Western Australia has the largest gender pay gap of any state or territory in Australia. As of May 2015, the gap was 26.0% in average weekly ordinary time between male and female earnings.[29] Research has failed to adequately account for all the factors that underpin Western Australia's relatively large gender pay gap and thus explain why its gender pay gap is higher than the rest of Australia, which was 17.9% in May 2015.

A specialist Pay Equity Unit in Western Australia was established in 2006 to address the State's gender pay gap. The Western Australian Pay Equity team in the Department of Commerce developed the WA Pay Equity Audit Tool, a resource for employers to use in assessing workforce data and assist in the development of strategies to improve pay equity and female career progression in the workplace. The Tool was adopted nationally by the Equal Opportunity in the Workplace Agency.[30]

See alsoEdit


  1. ^ Department of Foreign Affairs and Trade, "Archived copy". Archived from the original on 2012-02-06. Retrieved 2014-02-06.CS1 maint: Archived copy as title (link)
  2. ^ "Australia's gender pay gap statistics" (PDF). Australian Government. February 2018.
  3. ^ "Gender equity insights: inside Australia's gender pay gap" (PDF). Australian Government. 2018.
  4. ^ "Australia's gender equality scorecard: November 2018" (PDF). Workplace Gender Equality Agency. Retrieved 25 November 2018.
  5. ^ Graduate Salaries 2012. Retrieved on November 22, 2015.
  6. ^ "Why Australian women are still being paid less than men". Australian Government. 2016.
  7. ^ Ex parte H.V. McKay (1907) 2 CAR 1.
  8. ^ a b Rural Workers’ Union v Mildura Branch of the Australian Dried Fruits Association (Fruit pickers case) (1912) 6 CAR 61.
  9. ^ Equal Remuneration Case [2011] FWAFB 2700 at [189].
  10. ^ Owens, R Owens, Rosemary J "Women, 'Atypical' Work Relationships and the Law" [1993] MelbULawRw 18 at .
  11. ^ Chapman, A "Industrial Law, Working Hours and Work, Care and Family" [1993] MonashULawRw 31.
  12. ^ The Australasian Meat Industry Employees Union v Meat and Allied Trades Federation of Australia (Equal Pay case 1969) (1969) 127 Commonwealth Arbitration Reports 1142.
  13. ^ "1969 Equal Pay Case". Sir Richard Kirby Archives. Retrieved 13 January 2017.
  14. ^ Brenda Finlayson. Equal Pay – We’ve Come A long Way. Workers Online, Issue No 17, 11 June 1999.
  15. ^ ''National Wage and Equal Pay Cases 1972'' (1972) 147 Commonwealth Arbitration Reports 172.
  16. ^ C100 Equal Remuneration Convention, 1951.

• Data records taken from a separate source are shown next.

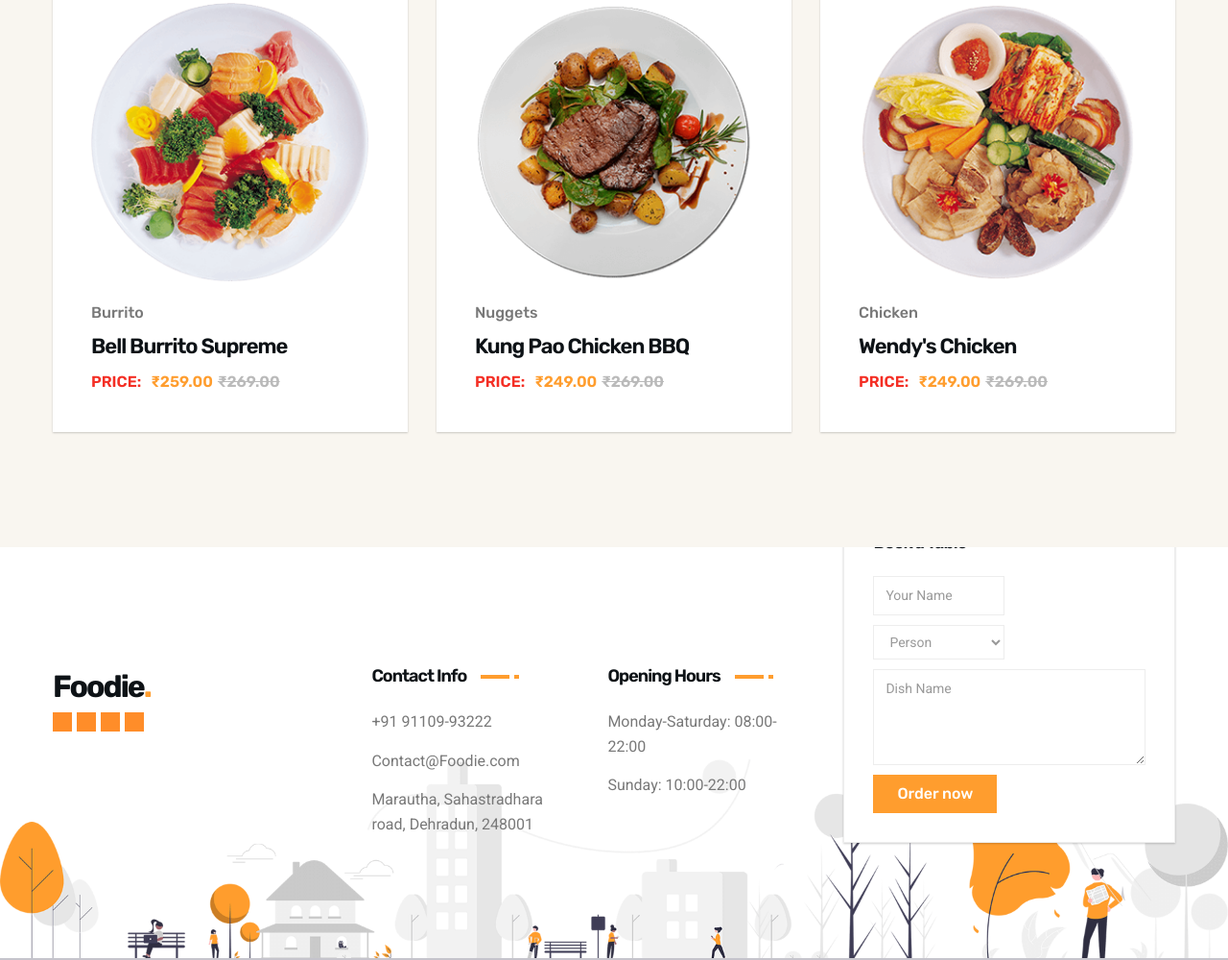
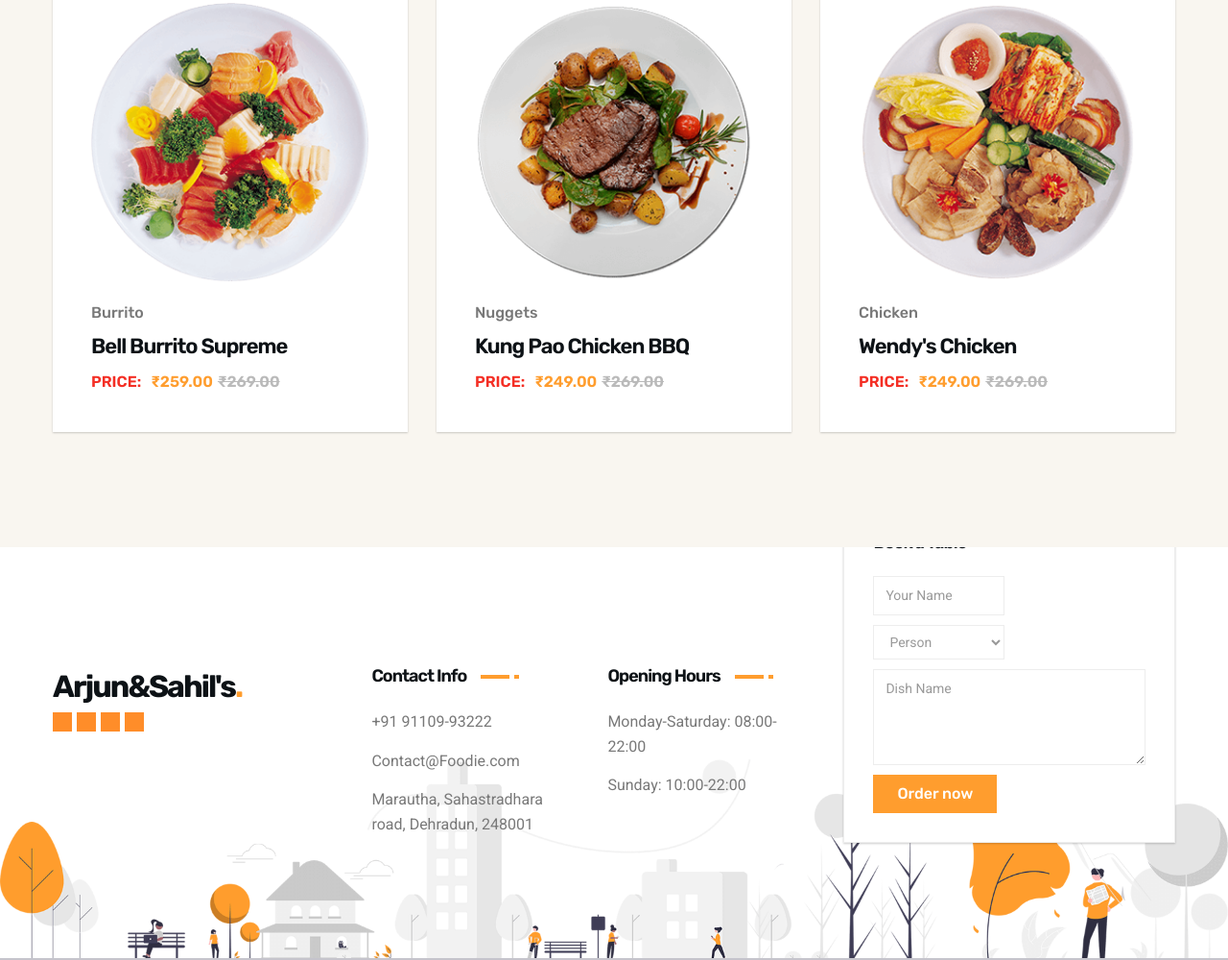
Before and after one commit to jackie0111/foodie, a plain HTML site: page index.html in a window 1280 px wide. Shown: the part 1692-2692 px from the top of the page at 96% size. Drawn offline with Linux system fonts and the light colour scheme.

Commit message:
Update index.html

```diff
--- a/index.html
+++ b/index.html
@@ -422,7 +422,7 @@
 
         <div class="footer-brand">
 
-          <a href="" class="logo">Foodie<span class="span">.</span></a>
+          <a href="" class="logo">Arjun&Sahil's<span class="span">.</span></a>
 
 
 
```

  17. ^ "1972 Equal Pay Case". Sir Richard Kirby Archives. Retrieved 13 January 2017.
  18. ^ NSW Industrial Relations. A history of pay equity.
  19. ^ Equal Opportunity for Women in the Workplace Agency. Overview of the Act.

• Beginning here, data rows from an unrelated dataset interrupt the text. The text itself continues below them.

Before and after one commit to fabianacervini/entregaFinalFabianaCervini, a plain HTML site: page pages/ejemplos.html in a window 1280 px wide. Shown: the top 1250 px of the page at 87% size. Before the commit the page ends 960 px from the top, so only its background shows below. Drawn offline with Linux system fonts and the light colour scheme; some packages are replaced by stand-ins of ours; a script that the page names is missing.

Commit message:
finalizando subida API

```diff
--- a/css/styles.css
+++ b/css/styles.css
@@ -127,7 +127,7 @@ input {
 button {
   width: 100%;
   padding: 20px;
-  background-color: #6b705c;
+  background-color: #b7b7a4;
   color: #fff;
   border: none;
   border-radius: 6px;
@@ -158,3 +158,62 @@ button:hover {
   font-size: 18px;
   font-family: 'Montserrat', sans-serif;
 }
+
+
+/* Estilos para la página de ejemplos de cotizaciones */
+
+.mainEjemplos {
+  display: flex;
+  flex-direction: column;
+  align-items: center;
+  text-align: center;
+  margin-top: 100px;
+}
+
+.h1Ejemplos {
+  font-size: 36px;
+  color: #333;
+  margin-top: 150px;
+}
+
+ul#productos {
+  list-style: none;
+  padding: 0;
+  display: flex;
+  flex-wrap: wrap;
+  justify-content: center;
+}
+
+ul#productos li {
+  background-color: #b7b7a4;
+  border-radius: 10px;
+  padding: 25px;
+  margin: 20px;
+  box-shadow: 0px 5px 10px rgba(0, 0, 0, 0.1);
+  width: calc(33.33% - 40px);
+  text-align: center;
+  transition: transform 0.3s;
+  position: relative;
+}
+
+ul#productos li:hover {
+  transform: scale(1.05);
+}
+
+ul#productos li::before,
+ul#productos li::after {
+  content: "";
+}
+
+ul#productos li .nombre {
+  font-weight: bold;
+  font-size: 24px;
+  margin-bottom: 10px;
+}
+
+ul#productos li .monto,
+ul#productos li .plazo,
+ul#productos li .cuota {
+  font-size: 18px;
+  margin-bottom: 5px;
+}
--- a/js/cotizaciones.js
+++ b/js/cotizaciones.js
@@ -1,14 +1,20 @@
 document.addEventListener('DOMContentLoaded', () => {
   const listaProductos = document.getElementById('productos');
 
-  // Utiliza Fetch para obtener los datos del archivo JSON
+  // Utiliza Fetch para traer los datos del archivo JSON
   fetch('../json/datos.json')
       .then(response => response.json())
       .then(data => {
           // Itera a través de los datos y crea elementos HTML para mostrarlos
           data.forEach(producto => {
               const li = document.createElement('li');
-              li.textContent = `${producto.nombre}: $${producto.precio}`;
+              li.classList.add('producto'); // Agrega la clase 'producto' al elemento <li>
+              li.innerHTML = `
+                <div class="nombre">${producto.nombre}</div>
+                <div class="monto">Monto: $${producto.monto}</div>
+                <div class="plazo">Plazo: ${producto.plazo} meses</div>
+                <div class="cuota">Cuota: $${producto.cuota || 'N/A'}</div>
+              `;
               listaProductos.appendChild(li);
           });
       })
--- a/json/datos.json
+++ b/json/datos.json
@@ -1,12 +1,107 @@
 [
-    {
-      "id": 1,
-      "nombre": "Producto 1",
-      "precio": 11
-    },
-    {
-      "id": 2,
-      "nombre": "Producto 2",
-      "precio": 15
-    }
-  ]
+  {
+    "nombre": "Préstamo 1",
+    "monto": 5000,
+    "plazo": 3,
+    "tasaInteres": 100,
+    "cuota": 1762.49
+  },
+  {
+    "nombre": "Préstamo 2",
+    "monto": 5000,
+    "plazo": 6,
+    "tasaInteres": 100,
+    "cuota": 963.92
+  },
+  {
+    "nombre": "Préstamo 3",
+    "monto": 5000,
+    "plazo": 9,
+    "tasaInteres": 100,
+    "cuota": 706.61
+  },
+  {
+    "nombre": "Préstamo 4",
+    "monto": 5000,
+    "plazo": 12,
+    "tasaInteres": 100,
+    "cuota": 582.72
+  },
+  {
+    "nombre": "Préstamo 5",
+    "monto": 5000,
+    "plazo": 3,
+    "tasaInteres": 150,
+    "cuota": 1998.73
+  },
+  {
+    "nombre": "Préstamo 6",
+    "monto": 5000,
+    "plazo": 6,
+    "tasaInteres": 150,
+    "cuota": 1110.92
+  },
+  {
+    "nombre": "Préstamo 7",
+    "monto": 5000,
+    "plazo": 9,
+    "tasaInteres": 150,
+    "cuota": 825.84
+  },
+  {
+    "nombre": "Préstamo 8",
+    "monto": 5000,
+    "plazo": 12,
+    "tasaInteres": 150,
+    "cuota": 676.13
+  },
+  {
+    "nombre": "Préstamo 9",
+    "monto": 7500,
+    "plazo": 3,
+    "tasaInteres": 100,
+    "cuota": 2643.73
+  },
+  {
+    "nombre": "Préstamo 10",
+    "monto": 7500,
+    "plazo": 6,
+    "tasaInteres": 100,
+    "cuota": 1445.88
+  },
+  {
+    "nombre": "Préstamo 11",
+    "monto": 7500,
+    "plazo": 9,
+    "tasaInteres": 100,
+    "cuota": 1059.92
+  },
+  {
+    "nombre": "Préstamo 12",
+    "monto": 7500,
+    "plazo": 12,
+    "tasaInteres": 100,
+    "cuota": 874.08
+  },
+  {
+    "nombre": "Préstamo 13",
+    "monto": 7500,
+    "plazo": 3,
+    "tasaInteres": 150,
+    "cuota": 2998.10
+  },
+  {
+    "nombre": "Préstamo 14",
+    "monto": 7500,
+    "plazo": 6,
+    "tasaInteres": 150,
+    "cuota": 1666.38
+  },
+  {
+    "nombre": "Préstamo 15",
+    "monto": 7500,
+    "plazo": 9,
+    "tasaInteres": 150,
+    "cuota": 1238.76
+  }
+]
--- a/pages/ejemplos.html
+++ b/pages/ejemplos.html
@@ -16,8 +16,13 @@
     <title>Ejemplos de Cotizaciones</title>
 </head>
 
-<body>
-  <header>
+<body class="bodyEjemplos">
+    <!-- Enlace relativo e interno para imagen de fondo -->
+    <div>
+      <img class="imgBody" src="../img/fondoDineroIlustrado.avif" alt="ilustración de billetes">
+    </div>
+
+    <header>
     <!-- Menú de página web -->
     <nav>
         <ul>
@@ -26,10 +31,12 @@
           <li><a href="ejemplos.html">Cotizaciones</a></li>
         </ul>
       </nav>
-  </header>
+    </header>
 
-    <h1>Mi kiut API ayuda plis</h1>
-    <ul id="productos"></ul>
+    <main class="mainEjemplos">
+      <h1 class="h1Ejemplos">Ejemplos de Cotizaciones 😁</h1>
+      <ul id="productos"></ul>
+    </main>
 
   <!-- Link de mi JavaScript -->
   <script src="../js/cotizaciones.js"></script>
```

  20. ^ Parliament of Australia, House of Representatives. Inquiry into pay equity and associated issues related to increasing female participation in the workforce.

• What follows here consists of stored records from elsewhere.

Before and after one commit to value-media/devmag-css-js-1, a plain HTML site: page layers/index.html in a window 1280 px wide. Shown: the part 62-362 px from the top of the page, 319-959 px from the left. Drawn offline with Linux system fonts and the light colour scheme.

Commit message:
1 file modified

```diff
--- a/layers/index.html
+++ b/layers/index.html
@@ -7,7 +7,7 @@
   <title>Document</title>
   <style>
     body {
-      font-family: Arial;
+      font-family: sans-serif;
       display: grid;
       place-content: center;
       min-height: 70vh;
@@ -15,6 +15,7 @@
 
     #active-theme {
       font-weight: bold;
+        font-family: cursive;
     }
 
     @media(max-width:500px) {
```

  21. ^ "Workplace Gender Equality Act 2012". Australian Government. 2012.
  22. ^ National Centre for Social and Economic Modelling. The impact of a sustained gender wage gap on the economy. Report to the Office for Women, Department of Families, Community Services, Housing and Indigenous Affairs, 2009, p. v-vi.
  23. ^ Catalyst Australia, Equality Speaks Chapter 10, 2009
  24. ^ Miller, Paul W. (2005). The Role of Gender among Low-Paid and High-Paid Workers. Australian Economic Review, Vol. 38, No. 4, pp. 405-417, quote p. 413-414.
  25. ^ Kee, Hiao Joo (2006). Glass Ceiling or Sticky Floor? Exploring the Australian Gender Pay Gap. The Economic Record, Vol. 82, No. 259, pp. 408-427.
  26. ^ Toohey, Tim, David Colosimo & Andrew Boak (2009). Australia’s Hidden Resource: The Economic Case for Increasing Female Participation. Melbourne: Goldman Sachs JBWere Investment Research, p. 3.
  27. ^ Department of Education, Employment and Workplace Relations. Student 2009 Full Year: Selected Higher Education Statistics.
  28. ^ Australian Bureau of Statistics, Average Weekly Earnings. Catalogue 6302.0, Time Series Tables 10A & 10D.
  29. ^ Australian Bureau of Statistics. Average Weekly Earnings, Australia, May 2015. 6302.0, Table 11E, May 2015 (trend data)
  30. ^ Equal Opportunity for Women in the Workplace Agency. The Pay Equity Audit Tool.

External linksEdit